The most prominent characteristic of fairy-tale logic for DMs interested in promoting it is that it deals in absolutes, not percentage chances or marginal cases. Halflings having better saves than humans isn't fairy tale logic--elves being immune to sleep spells isn't quite fairy tale logic but it's close, elves never sleeping unless they want to is fairy tale logic.

In fairy tales, effects follow causes with the inevitability of contracts between gods. There are no half measures. This makes the mechanical manifestation of fairy-tale logic nice and clean. Fairy tale monster powers should have no save--though they could have loopholes (vampires are the classic example: except at night, unless you invite them in, etc. etc.).

The long-term game advantage of this is that rather than sending PCs level-grinding around the setting looking for magic items with buffs, it forces them to create scenarios to exploit the logic.

(Interesting sidenote: fairy tale logic is the opposite of science but it is very close to how computers "think". Either/or, if this then not that, etc.
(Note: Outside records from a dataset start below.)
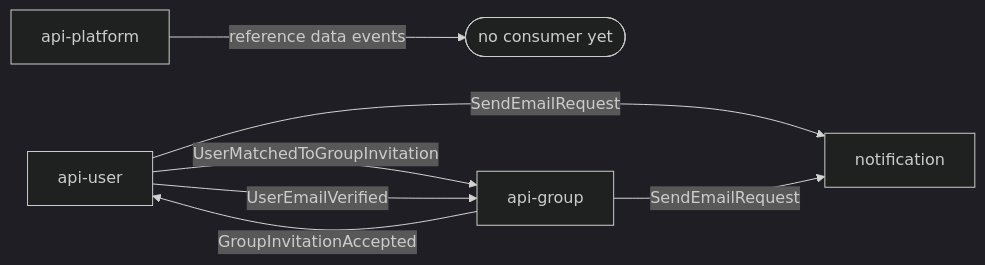
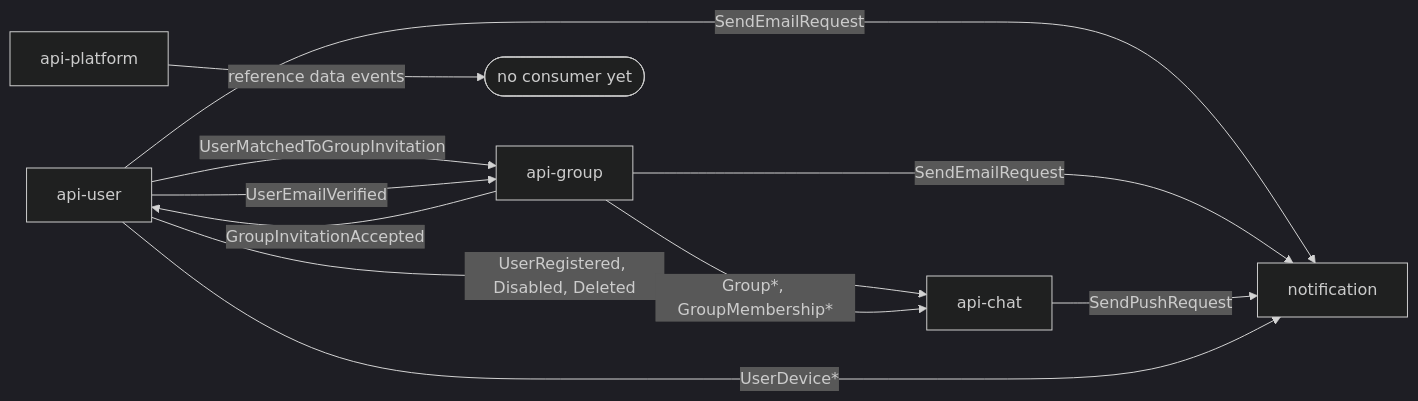
One commit to dragos-galeteanu/trip-huddle-backend changed the second of 2 diagrams in amqp/docs/README.md. Above: the diagram before and after it, drawn with Mermaid (dark theme). The commit also changed other lines of this file and 5 other files, not shown here.

Commit message:
Update docs after adding push notifications, websockets and `api-chat`

````diff
--- a/amqp/docs/README.md
+++ b/amqp/docs/README.md
@@ -47,9 +51,13 @@
 ```mermaid
 flowchart LR
     U[api-user] -- SendEmailRequest --> N[notification]
     G[api-group] -- SendEmailRequest --> N
     G -- GroupInvitationAccepted --> U
     U -- UserMatchedToGroupInvitation --> G
     U -- UserEmailVerified --> G
+    U -- "UserRegistered, Disabled, Deleted" --> CH[api-chat]
+    G -- "Group*, GroupMembership*" --> CH
+    CH -- SendPushRequest --> N
+    U -- "UserDevice*" --> N
     PL[api-platform] -- reference data events --> X([no consumer yet])
 ```
````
It is easier to create a video game that works on fairy tale logic--"pac man can only eat a ghost after having a power peller"--than one that simulates reality.)

Like for example one of my least favorite things is the demon defense hierarchy: minor demons require a +1 or better magic weapon to hit, middle ones require +2 or better to hit, bigger ones +3 or better to hit, blah blah. That just ensures that the PCs have to have a mood-crushingly big market in magic items if they ever start fighting demons. Now if the demon can only be hit by a recently-despoiled virgin that has kissed a king during a war--well then there's like 9 adventure hooks right there.

18 comments:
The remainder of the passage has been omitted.